A trial opens today for 23 Cambodian trade union leaders and workers in Phnom Penh Municipal Court for participating in rallies in January calling on the government to increase the minimum wage for Cambodia’s ready-made garment workers. The majority of those arrested have been detained for months in a remote prison known as CC3.

IDH, a global network of human rights organizations, called for the Cambodian government to drop all charges. “Cambodia’s judiciary must end this baseless prosecution of garment workers and human rights defenders who have been severely beaten, arbitrarily arrested and detained for several months for peacefully demonstrating to demand an adequate minimum wage.”

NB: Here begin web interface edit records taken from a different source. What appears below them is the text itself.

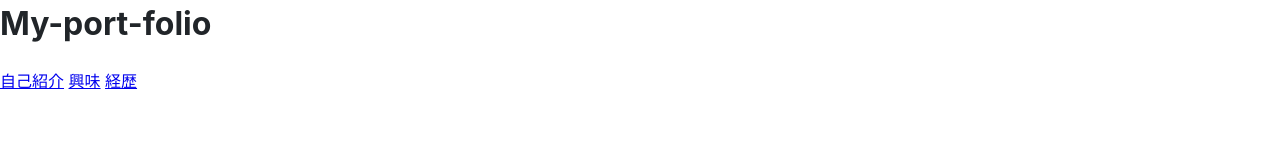
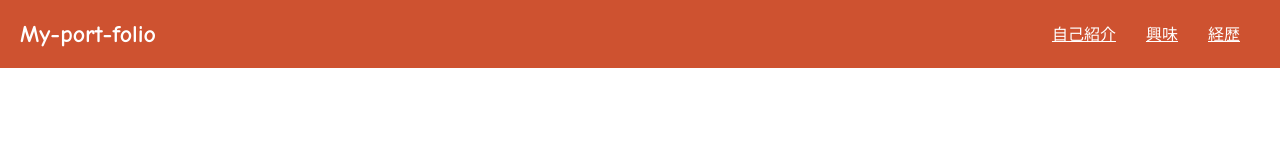
Before and after one commit to nakomoomin/ratrun-elementary-kikuchi, a plain HTML site: page index.html in a window 1280 px wide. Drawn offline with Linux system fonts and the light colour scheme.

Commit message:
feat: ヘッダー作成

```diff
--- a/index.css
+++ b/index.css
@@ -60,3 +60,27 @@ html {
     -webkit-text-size-adjust: 100%;
     -webkit-tap-highlight-color: rgba(0,0,0,0);
 }
+header {
+    display: flex;
+    background: #ce5230;
+    color: white;
+    align-items: center;
+  }
+  .header-left {
+    padding-left: 20px;
+    width: 30%;
+    font-family: "Comic Sans MS";
+  }
+  .header-left > h1 {
+    font-size: 24px;
+  }
+  .header-right {
+    padding-right: 40px;
+    width: 70%;
+    display: flex;
+    justify-content: flex-end;
+    gap: 30px;
+  }
+  a {
+    color: white;
+  }
```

Throughout their detention in what legal rights observers describe as exceptionally harsh conditions, the men have been refused medical care and denied release on bail, even in cases of medical necessity. Legal rights observers also say the 23 men have been denied due process and, until last week, were unsure whether they would even be allowed to attend their own trial. If convicted, they face up to up to five years’ imprisonment, as well as fines ranging between $1,000 and $2,500.

Since a violent crackdown by security forces in the streets of Phnom Penh in early January left five workers dead and more than 40 injured, trade union and worker rights have been under attack in Cambodia. Hundreds of garment workers have been dismissed, trade union leaders have faced lawsuits and garment industry representatives have called on the government to denounce the International Labor Organization (ILO) conventions that Cambodia has ratified.

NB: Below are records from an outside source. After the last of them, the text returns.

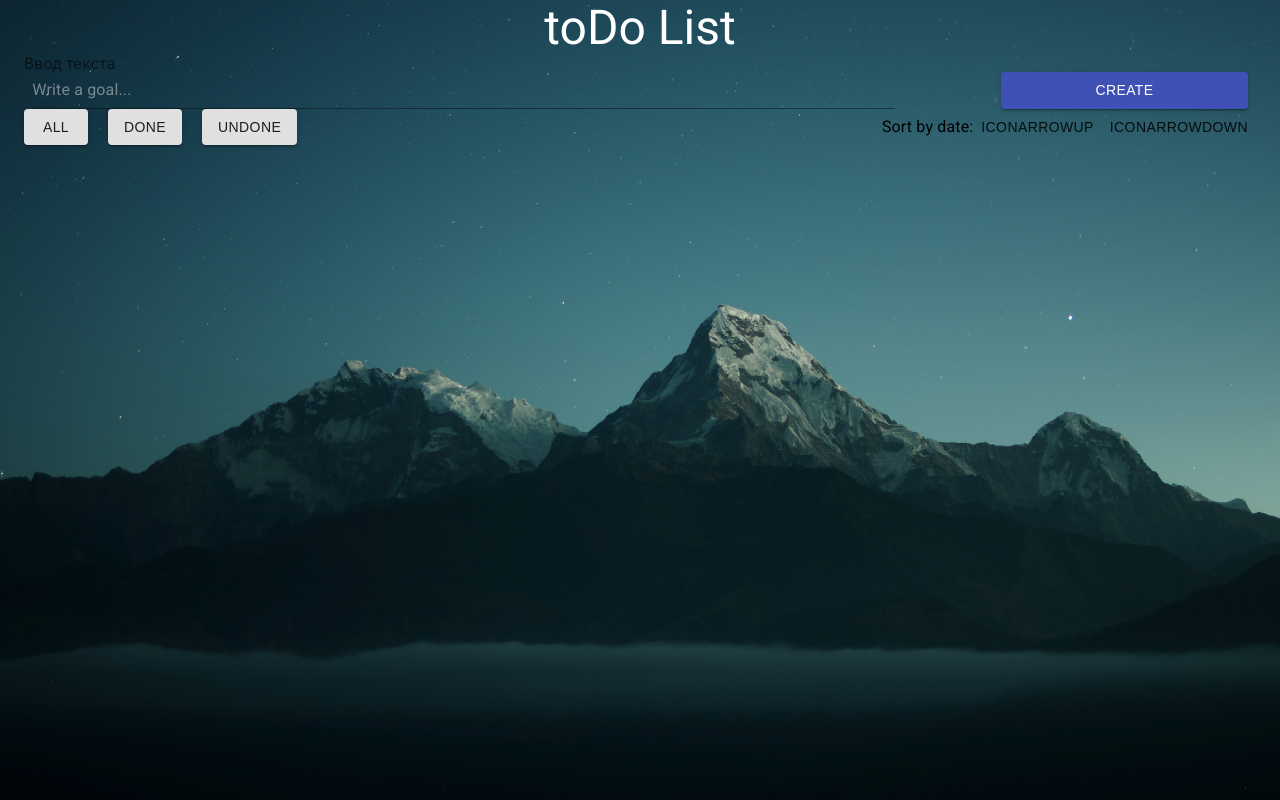
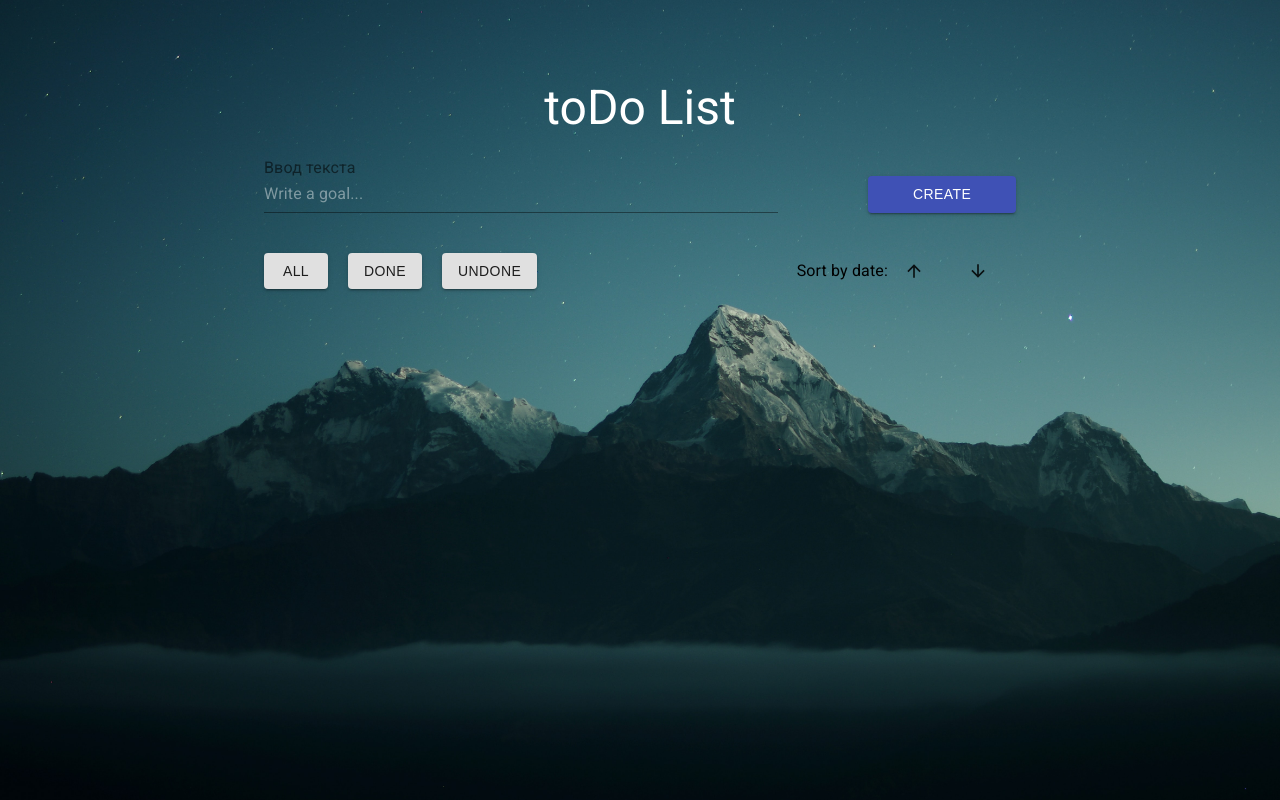
Before and after one commit to Stopqur/todo-react-alp, a React (Create React App) app: page / in a window 1280 px wide. Built offline with nearby package versions, Linux system fonts and the light colour scheme.

Commit message:
new styles

```diff
--- a/src/TodoMain/Sort.js
+++ b/src/TodoMain/Sort.js
@@ -1,18 +1,14 @@
 import React from 'react'
 import { Box, Typography, Button, CardMedia } from '@material-ui/core';
+import ArrowUpwardIcon from '@material-ui/icons/ArrowUpward';
+import ArrowDownwardIcon from '@material-ui/icons/ArrowDownward';
 
 export default function Sort ({sortBtnEarlier, sortBtnLater}) {
     return (
         <Box display='flex' alignItems='center'>
             <Typography>Sort by date:</Typography>
-            <Button onClick={() => sortBtnEarlier()} type ="button">
-                iconArrowUp
-                {/* <CardMedia></CardMedia> */}
-            </Button>
-            <Button onClick={() => sortBtnLater()} type ="button">
-                iconArrowDown
-                {/* <CardMedia></CardMedia> */}
-            </Button>
+            <Button startIcon={<ArrowUpwardIcon />} onClick={() => sortBtnEarlier()} type ="button"></Button>
+            <Button startIcon={<ArrowDownwardIcon />} onClick={() => sortBtnLater()} type ="button"></Button>
         </Box>
 
         // <div className='main__sort'>
--- a/src/TodoMain/TodoForm.js
+++ b/src/TodoMain/TodoForm.js
@@ -23,7 +23,7 @@ export default function TodoForm({titleInput, colorText, currentTime, handleChan
     // }
 
     return (
-        <Box>
+        <Box mt={3} pb={5}>
             <InputLabel>Ввод текста</InputLabel>
             <FormControl component='form' style={ { display: 'flex'} } onSubmit={(e) => handleFormSubmit(e)}>
                 <Box display='flex' justifyContent="space-around">
--- a/src/TodoMain/TodoItem.js
+++ b/src/TodoMain/TodoItem.js
@@ -1,7 +1,7 @@
 import React, {useState} from 'react'
 import { ListItem, InputLabel, Input, Button, Box, Typography, CardMedia } from '@material-ui/core';
 import { makeStyles } from '@material-ui/core/styles'
-
+import DeleteOutlinedIcon from '@material-ui/icons/DeleteOutlined';
 const useStyles = makeStyles(() => ({
     title: {
         color: 'white'
@@ -53,10 +53,7 @@ export default function TodoItem({todo, todoDelete, number, colorText}) {
                 </Box>
                 <Typography className={classes.dateText}>{todo.date.toLocaleString()}</Typography>
             </InputLabel>
-            <Button onClick={() => trashClick()} type="button">
-                Trash
-                {/* <CardMedia></CardMedia> */}
-            </Button>
+            <Button startIcon={<DeleteOutlinedIcon />} onClick={() => trashClick()} type="button"></Button>
         </ListItem>
 
 
--- a/src/TodoMain/TodoMain.js
+++ b/src/TodoMain/TodoMain.js
@@ -4,7 +4,7 @@ import { Container } from '@material-ui/core';
 
 function TodoMain(props) {
     return (
-        <Container>
+        <Container maxWidth='md'>
             <Section createBlock={props.createBlock}/>
         </Container>
 
--- a/src/TodoMain/TodoSection.js
+++ b/src/TodoMain/TodoSection.js
@@ -130,7 +130,7 @@ function TodoSection({createBlock}) {
 
 
     return (
-        <Box>
+        <Box p={10}>
             <Typography className={ classes.title } variant='h3'>toDo List</Typography>
             <TodoForm
                 addTodo={handleAddItem}
```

Meanwhile, the government has failed to conduct an independent investigation into the violent crackdown, and the injured workers and the families of those killed have received no compensation. Negotiations about increasing the minimum wage remain stalled. Workers are demanding the government increase the monthly minimum wage for garment and footwear workers from $80 to $160.

“Free the 23” has become a rallying cry for international worker and human rights communities, which have repeatedly called for the release of all detainees.

The Solidarity Center is joining with representatives of international worker and human rights groups and foreign embassies in Cambodia in observing the trial to remind the Cambodian government of its duty to ensure due process and the rule of law.